What to work on — Gather, from the data below, each line in which the word "property" occurs.

[Revision tracking records]
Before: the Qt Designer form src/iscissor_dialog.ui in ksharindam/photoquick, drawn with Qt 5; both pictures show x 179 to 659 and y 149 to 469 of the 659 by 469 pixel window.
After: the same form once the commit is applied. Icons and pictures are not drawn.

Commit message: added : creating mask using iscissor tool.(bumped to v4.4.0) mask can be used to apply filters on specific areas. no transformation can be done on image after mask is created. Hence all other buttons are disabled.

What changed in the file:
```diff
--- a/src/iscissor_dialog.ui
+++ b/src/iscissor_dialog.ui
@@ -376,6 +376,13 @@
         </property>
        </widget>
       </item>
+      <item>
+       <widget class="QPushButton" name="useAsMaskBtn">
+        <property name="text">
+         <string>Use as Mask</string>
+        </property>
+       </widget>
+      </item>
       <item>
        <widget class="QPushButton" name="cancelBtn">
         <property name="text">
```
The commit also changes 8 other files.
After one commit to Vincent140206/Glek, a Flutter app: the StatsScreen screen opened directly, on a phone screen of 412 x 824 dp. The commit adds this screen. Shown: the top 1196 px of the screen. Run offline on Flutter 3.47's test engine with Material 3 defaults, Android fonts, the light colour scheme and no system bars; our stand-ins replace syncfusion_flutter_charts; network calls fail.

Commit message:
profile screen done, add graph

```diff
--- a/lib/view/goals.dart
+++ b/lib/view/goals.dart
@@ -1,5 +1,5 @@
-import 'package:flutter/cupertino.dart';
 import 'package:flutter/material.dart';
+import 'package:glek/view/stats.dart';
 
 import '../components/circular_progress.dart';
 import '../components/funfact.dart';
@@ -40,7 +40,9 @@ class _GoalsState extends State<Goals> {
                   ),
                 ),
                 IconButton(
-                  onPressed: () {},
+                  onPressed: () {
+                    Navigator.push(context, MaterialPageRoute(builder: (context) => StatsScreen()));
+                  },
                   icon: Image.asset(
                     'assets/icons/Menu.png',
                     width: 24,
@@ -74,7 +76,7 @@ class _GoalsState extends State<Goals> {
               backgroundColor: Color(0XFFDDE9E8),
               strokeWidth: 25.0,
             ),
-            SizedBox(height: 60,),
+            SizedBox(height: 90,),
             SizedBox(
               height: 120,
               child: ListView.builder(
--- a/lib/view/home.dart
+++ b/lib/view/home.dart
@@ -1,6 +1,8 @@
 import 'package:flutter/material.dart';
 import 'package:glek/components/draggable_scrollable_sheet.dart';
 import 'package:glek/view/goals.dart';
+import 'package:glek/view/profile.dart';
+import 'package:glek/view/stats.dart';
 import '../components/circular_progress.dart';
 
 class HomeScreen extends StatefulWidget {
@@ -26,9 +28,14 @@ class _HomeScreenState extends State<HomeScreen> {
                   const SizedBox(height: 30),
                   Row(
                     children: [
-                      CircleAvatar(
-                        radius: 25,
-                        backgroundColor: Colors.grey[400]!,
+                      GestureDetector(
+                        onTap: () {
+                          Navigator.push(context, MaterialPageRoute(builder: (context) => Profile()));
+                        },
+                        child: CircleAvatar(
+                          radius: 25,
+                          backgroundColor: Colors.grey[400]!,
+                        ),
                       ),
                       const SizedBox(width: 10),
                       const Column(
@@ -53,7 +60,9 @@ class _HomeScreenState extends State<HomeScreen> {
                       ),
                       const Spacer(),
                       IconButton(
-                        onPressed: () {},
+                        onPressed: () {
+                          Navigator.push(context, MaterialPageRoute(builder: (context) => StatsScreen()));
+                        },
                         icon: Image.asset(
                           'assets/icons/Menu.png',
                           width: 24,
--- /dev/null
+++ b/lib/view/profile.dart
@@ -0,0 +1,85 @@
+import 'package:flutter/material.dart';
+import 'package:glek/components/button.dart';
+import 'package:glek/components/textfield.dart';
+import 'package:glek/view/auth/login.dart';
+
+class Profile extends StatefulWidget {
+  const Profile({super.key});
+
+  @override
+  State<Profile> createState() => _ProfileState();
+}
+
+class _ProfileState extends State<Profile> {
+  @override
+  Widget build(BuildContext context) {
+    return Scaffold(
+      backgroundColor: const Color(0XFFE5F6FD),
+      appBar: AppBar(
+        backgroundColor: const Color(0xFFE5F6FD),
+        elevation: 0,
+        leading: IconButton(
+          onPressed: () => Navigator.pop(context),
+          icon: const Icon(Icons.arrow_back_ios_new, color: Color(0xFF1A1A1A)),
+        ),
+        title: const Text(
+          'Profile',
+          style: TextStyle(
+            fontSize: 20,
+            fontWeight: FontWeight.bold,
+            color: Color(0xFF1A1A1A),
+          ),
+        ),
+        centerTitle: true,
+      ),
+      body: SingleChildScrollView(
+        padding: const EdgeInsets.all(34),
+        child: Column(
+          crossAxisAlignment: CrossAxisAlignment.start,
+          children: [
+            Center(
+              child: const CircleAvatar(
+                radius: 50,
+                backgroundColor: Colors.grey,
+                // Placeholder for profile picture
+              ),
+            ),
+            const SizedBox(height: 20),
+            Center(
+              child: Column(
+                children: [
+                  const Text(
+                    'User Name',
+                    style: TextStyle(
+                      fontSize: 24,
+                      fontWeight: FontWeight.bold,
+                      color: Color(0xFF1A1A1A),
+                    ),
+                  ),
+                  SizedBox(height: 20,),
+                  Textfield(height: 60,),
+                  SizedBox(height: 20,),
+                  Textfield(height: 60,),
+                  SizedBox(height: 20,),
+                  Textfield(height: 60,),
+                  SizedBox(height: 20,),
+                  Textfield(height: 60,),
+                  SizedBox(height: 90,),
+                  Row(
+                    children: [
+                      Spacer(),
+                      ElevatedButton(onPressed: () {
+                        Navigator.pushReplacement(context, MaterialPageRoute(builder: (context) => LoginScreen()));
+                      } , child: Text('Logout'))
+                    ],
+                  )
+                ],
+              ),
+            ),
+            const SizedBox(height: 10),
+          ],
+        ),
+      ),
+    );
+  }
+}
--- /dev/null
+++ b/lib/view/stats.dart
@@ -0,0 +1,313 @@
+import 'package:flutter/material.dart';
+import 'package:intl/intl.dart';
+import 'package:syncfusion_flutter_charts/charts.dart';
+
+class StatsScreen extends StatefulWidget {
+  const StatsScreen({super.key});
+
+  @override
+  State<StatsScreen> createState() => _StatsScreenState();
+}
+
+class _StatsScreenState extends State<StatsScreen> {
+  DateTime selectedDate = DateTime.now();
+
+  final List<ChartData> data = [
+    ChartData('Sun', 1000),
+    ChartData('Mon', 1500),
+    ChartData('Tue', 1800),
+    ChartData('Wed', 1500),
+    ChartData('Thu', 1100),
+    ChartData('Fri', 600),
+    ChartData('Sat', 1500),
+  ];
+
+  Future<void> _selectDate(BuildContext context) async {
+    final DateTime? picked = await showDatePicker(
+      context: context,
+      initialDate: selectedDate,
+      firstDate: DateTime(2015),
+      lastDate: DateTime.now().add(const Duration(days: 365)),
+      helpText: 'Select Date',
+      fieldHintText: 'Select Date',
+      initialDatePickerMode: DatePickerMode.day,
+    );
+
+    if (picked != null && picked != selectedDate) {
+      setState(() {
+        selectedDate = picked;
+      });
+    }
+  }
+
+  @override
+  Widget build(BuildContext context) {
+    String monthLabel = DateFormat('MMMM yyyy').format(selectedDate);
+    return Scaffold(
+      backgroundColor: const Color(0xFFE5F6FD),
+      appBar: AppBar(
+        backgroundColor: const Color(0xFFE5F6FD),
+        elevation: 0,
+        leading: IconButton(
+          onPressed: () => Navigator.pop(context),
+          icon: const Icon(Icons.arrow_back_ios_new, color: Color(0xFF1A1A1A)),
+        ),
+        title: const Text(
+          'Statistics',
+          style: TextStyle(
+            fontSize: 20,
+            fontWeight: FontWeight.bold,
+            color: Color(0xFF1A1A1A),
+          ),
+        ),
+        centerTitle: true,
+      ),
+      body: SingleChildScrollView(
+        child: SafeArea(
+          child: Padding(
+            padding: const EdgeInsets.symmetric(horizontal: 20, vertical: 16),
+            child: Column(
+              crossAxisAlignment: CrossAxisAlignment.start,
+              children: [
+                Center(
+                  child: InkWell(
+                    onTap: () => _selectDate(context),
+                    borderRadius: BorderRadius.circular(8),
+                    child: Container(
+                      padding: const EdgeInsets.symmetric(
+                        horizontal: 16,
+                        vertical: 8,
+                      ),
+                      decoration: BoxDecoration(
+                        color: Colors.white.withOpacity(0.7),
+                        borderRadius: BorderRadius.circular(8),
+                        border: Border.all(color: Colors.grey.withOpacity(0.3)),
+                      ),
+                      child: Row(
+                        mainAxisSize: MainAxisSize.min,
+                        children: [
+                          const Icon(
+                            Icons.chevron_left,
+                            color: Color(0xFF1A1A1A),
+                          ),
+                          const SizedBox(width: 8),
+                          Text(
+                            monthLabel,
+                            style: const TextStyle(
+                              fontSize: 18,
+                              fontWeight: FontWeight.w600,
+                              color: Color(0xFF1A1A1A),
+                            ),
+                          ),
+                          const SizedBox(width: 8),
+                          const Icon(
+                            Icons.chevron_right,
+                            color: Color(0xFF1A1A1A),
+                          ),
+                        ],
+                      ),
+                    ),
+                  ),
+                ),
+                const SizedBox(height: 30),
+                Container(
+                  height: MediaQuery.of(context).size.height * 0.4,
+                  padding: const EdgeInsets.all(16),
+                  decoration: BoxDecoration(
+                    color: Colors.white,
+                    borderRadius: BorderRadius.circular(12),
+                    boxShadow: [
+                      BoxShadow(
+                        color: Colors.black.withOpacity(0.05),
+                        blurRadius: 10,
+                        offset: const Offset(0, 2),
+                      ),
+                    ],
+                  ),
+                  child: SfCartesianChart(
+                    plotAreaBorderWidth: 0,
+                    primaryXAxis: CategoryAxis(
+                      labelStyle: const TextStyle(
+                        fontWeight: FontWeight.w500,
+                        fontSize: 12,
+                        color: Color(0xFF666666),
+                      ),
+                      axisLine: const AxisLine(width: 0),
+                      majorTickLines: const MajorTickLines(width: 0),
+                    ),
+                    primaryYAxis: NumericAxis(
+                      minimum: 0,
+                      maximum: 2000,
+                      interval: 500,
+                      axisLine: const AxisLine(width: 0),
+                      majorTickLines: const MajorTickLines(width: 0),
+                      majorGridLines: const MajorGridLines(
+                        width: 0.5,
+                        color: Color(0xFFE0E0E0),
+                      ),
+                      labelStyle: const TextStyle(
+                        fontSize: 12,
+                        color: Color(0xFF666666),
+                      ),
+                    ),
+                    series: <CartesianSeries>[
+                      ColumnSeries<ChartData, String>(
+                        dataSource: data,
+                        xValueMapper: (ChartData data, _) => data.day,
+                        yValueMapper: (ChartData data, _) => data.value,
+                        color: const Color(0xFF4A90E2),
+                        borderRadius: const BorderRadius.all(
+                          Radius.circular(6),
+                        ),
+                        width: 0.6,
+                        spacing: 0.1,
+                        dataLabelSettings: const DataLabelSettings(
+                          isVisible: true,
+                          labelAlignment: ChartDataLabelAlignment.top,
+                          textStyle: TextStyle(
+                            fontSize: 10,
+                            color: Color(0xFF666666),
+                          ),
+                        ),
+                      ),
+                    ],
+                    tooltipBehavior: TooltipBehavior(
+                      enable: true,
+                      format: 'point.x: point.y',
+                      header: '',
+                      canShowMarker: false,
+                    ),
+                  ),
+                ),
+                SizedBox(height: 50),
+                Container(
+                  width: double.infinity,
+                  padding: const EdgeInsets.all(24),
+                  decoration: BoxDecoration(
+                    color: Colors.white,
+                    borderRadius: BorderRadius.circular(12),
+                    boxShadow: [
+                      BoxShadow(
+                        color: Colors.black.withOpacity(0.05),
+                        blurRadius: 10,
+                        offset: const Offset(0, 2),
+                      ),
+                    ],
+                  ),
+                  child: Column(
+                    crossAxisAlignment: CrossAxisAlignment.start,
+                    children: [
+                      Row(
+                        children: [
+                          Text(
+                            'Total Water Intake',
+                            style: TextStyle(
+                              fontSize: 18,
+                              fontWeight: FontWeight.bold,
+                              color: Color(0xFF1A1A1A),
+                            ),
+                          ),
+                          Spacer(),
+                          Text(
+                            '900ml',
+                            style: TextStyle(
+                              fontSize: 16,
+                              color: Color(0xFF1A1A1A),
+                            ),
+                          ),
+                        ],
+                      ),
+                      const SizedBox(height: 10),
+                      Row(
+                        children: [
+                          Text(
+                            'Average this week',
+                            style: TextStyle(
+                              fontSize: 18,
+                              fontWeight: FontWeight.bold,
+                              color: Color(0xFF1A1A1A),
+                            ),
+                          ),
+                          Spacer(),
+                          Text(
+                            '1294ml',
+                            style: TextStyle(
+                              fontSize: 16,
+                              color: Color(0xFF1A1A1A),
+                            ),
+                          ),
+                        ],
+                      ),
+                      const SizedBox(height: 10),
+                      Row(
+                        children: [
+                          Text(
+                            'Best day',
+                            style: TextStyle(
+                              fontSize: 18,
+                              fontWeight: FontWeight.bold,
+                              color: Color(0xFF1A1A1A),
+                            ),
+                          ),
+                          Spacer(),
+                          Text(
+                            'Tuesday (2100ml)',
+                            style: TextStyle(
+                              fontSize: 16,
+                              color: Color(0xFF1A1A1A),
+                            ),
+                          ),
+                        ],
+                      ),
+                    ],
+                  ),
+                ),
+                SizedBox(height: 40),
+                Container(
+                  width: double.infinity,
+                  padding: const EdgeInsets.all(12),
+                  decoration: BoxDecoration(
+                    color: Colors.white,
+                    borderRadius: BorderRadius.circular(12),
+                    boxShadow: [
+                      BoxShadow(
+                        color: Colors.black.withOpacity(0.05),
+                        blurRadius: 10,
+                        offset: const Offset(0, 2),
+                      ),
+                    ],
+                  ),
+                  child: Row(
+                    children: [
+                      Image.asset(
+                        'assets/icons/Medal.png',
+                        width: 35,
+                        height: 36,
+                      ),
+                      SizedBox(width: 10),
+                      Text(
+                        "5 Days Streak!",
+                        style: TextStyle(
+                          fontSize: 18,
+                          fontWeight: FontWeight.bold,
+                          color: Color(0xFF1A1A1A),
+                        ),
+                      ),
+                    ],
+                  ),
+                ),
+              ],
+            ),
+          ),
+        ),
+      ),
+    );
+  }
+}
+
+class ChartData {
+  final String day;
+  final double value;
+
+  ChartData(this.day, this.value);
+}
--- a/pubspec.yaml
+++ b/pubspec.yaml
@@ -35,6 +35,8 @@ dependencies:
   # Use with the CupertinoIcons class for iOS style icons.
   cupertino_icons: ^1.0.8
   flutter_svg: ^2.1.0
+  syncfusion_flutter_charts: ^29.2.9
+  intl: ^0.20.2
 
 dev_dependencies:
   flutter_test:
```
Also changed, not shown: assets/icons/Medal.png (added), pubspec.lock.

Exercise result —
         </property>
+        <property name="text">
+        </property>
         <property name="text">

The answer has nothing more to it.